Element #5: DATA CENTER DESIGN & PRODUCT Sustainability
Sustainability can mean many different things. Often it is associated with improving processes to avoid using up or totally destroying natural resources. The perceived importance of sustainability varies, but it is growing. Even if it is not a high priority for an organization today, working with a sustainable manufacturer doesn’t cost more and there are many benefits.
A manufacturer that has true sustainability goals will be ISO 14001 certified. The ISO 14001 standard details a best practice for proactive management. An ISO 140001 certified manufacturer becomes focused on continual improvement instead of mere compliance. Not only does this lead to better manufacturing processes, but it leads to better operations overall. By working with a sustainable manufacturer today, you are prepared for the day it becomes a priority for the organization or your customers.
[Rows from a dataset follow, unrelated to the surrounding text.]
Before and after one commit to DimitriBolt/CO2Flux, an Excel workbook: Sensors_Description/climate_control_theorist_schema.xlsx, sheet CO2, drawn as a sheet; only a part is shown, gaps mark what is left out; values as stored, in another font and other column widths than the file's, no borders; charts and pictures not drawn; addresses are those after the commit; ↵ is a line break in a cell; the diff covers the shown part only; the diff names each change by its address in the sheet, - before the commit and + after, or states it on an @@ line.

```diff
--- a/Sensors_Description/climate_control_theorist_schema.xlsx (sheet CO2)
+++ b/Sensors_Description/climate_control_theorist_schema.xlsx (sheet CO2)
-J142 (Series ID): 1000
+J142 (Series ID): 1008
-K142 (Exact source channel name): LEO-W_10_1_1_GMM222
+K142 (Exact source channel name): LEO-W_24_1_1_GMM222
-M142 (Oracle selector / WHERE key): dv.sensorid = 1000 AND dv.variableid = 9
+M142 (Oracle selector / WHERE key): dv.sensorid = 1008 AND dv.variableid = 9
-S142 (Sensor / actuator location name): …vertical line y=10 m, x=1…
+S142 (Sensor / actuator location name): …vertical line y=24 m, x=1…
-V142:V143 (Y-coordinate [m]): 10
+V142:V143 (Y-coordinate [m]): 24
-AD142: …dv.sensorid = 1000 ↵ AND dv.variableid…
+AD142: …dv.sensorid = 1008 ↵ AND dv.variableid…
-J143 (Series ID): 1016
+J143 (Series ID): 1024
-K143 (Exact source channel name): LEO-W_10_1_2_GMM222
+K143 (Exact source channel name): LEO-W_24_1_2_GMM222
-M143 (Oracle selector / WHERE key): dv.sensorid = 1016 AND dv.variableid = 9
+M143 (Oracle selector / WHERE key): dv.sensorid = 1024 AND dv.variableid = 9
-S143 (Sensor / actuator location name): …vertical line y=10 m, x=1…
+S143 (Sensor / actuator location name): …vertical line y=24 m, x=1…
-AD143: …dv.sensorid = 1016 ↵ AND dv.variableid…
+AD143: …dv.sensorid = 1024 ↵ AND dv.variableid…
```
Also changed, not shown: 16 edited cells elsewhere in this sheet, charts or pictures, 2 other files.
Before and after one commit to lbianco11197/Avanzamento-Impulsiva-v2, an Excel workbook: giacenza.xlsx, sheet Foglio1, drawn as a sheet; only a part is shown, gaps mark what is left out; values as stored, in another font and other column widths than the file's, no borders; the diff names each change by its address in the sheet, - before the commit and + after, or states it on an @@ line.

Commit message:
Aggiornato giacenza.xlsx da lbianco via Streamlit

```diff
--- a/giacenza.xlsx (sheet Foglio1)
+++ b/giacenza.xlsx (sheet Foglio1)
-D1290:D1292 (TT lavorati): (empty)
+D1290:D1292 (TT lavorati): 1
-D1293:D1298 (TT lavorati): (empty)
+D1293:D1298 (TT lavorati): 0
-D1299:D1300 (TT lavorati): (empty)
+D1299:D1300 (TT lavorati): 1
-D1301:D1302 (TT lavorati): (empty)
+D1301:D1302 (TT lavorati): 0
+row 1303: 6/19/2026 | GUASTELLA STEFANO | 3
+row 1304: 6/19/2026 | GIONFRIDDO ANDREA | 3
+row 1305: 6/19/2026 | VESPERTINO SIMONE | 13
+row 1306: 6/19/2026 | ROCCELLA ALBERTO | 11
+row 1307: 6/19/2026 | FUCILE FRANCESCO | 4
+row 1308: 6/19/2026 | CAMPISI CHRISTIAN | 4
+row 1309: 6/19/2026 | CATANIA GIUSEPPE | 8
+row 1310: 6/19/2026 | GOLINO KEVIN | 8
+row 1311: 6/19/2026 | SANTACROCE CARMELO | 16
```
Sustainability can also refer to the ability to last or continue for a long time. Sustainable designs offer choice and flexibility in space design, reducing installation time, material waste on site, etc. They should ensure optimal energy efficiency and performance. A manufacturer that has a commitment to sustainability will continually look for ways to improve their internal operations and will also be leaders in looking at solutions that result in a lower impact on the environment. This translates into data center solutions that should use a comprehensive approach; active and passive cooling, power distribution, air flow control, and racks or cabinets with cable management, to ensure optimal energy efficiency and performance. Consider products that simplify and reduce packaging. New technologies, like refrigerant-based close-coupled cooling, are now available. When integrated within the enclosure, these solutions provide a higher level of efficiency when compared to using CRACs (+95%) since they capture heat at its source. Another way to help reduce the impact on the environment is to use solutions derived from products with RoHS (Restriction of Hazardous Substances) compliance.
Not all sustainability claims are equal. Look for manufacturers that have internal, aggressive sustainable goals and are ISO 14001 certified. The manufacturer should also be committed to designing products and packaging that have less impact on the environment, like RoHS (Restriction of Hazardous Substances) compliance, improved energy efficiencies and less packaging to name a few.
A data center solution should be designed with connected infrastructure in mind; guaranteed performance, saving time, optimizing space, enhance experience by utilizing resources and enable sustainability.
Source: Data Center Design Best Practices: Efficiencies Beyond Power and Cooling, Legrand North America